Excerpts from a letter from a Christian Peacemaker Teams reservist who is currently in prison. Martin Smedjeback was sentenced in March to four months for breaking into the Saab Bofors arms factory in Eskilstuna, Sweden on 16 October 2008 and disabling fourteen Carl Gustaf bazookas. He will be released from prison on 2 July 2009.
During the time I have been in prison so far (almost three months when writing this), I have not been met by even a harsh word, threat or any physical abuse what so ever. Neither have I seen any violence, physical or psychological, between anyone in prison.
The heaviest weapon the guards carry is a pepper spray. "I have never had to use it," says a woman in her forties who has worked many years as a guard. "I use this instead" she says and points to her mouth. "It solves almost all conflicts."
At one lunch, I had a philosophical discussion with a twenty-nine-year old female guard about the difference between determinism and utilitarianism.
I had expected the guards to be civil but was worried that some of my fellow inmates would be violent... my expectations were put to shame. Being surrounded by murderers, drug dealers, extortionists, robbers, extreme right activists and yet [feeling safe]... has strengthened my belief in the goodness of humanity. Because if even these people, some of them whom have committed horrendous crimes, can be kind to one another and to guards, then I feel there is hope.
Now I have been sent to a minimal security prison. Here everyone has their own private cell equipped with a bed, desk, chair, bookshelf, wardrobe and TV. Here they never lock your cell door. They only lock the door to the floor at nine in the evening and unlock it at eight in the morning. During all the other hours you are free to walk outside, go to the gym, etc.

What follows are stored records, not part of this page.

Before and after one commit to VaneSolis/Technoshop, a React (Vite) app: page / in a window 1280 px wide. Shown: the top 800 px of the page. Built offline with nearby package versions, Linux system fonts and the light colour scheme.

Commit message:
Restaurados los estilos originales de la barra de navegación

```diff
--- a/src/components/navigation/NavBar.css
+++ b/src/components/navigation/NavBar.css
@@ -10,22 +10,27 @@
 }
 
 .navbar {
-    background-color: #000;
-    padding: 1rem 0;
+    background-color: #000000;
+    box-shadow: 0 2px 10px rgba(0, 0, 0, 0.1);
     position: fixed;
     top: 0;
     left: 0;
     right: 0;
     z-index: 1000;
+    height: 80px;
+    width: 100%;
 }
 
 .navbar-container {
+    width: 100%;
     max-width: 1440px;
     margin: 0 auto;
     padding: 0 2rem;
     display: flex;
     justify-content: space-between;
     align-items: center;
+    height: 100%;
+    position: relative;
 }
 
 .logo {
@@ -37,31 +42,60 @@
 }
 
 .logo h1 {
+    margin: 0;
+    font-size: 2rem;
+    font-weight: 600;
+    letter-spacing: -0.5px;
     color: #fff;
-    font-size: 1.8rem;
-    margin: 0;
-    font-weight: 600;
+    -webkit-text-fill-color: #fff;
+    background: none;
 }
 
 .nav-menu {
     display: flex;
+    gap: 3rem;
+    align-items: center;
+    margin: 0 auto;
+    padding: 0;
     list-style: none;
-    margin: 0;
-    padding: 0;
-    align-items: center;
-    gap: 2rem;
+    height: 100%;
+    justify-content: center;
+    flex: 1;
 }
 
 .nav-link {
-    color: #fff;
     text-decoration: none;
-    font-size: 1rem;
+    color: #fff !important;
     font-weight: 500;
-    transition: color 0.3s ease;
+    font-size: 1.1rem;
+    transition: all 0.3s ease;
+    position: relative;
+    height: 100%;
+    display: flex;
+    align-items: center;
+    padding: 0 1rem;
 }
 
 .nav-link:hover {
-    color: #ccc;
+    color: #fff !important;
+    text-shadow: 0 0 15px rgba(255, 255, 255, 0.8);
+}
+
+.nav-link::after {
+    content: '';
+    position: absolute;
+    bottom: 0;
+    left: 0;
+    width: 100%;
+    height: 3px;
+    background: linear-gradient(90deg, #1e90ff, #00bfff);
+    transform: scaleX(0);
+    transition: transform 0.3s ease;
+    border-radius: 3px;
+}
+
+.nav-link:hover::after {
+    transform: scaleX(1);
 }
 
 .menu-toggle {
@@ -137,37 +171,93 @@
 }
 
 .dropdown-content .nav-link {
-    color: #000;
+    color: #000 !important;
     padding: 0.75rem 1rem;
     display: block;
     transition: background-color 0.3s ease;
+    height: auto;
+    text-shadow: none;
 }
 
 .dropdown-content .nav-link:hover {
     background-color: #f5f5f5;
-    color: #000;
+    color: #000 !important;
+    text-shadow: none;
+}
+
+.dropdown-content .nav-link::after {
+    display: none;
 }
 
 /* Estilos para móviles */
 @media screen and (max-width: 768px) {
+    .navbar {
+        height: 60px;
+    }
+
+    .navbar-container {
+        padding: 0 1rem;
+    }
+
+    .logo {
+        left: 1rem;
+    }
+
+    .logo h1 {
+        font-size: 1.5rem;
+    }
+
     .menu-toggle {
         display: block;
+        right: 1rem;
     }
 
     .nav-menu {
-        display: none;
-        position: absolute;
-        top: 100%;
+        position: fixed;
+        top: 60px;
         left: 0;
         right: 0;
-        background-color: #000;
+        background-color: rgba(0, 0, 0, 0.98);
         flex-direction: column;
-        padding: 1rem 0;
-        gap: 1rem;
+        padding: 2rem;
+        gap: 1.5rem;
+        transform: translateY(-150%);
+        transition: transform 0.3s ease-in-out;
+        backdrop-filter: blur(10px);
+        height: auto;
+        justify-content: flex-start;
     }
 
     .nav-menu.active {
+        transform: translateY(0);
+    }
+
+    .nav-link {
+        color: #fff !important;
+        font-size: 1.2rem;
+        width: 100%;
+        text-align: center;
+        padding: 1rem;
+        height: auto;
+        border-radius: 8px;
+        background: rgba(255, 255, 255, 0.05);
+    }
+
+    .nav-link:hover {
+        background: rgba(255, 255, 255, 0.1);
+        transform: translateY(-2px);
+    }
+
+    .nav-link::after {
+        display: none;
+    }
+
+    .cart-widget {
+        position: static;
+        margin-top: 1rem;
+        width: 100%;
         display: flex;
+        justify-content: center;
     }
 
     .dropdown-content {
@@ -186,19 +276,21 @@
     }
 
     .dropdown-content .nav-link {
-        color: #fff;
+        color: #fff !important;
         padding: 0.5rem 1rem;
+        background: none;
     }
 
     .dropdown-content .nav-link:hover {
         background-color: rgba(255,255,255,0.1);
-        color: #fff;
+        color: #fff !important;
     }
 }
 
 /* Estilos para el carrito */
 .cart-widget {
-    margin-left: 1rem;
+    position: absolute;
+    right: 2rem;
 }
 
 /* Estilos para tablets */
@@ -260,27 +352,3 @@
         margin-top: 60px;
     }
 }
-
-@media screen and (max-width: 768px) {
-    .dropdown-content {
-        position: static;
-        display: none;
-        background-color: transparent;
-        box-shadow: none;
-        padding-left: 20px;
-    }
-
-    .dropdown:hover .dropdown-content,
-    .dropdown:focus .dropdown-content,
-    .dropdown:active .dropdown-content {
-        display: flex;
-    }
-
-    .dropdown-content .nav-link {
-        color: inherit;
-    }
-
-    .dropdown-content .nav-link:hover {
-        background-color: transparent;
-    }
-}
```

Where I am, at the prison Skenäs, outside of Norrköping in the south of Sweden, there are beautiful surroundings... There are no walls or fences or anything surrounding the prison. Instead, every inmate has an electronic device attached around the leg that gives a signal at the moment one passes outside of the perimeter of the prison.
Although I [may] think life here is pretty sweet, people who have been in the Swedish prison system longer say[s] it has grown worse the last couple of years. Before, there was an attempt of rehabilitation but now most inmates (and some guards) say that all the decision-makers talk about is security, security and security.
Most are here for drug related crimes and they complain to me about the difficulty of getting into a decent program to be able to kick their bad habit. The guards here wanted to put me into a program of rehabilitation as well. The program is called "Behaviour, talk and change" and aims at asking the right questions to yourself to be able to find a meaningful direction in your life. I look forward to the programme!
I think everyone can gain something from throwing around ideas about how to build more meaning in one's life, although I feel it is unlikely that it will change my "criminal" behaviour, which probably is the aim of the programme...
(c) Martin Smedjeback is a reservist serving with Christian Peacemaker Teams (www.cpt.org ), which intervenes nonviolently in situations of war and conflict. Ekklesia works in partnership with CPT in Britain and internationally.
CPT UK are currently recruiting, and are offering training in London in October 2009. More information here: http://ekklesia.co.uk/node/9621 
People wishing to write to the author may send letters to Martin Smedjeback, Anstalten Skenäs Fack 11 610 31, Vikbolandet, Sweden.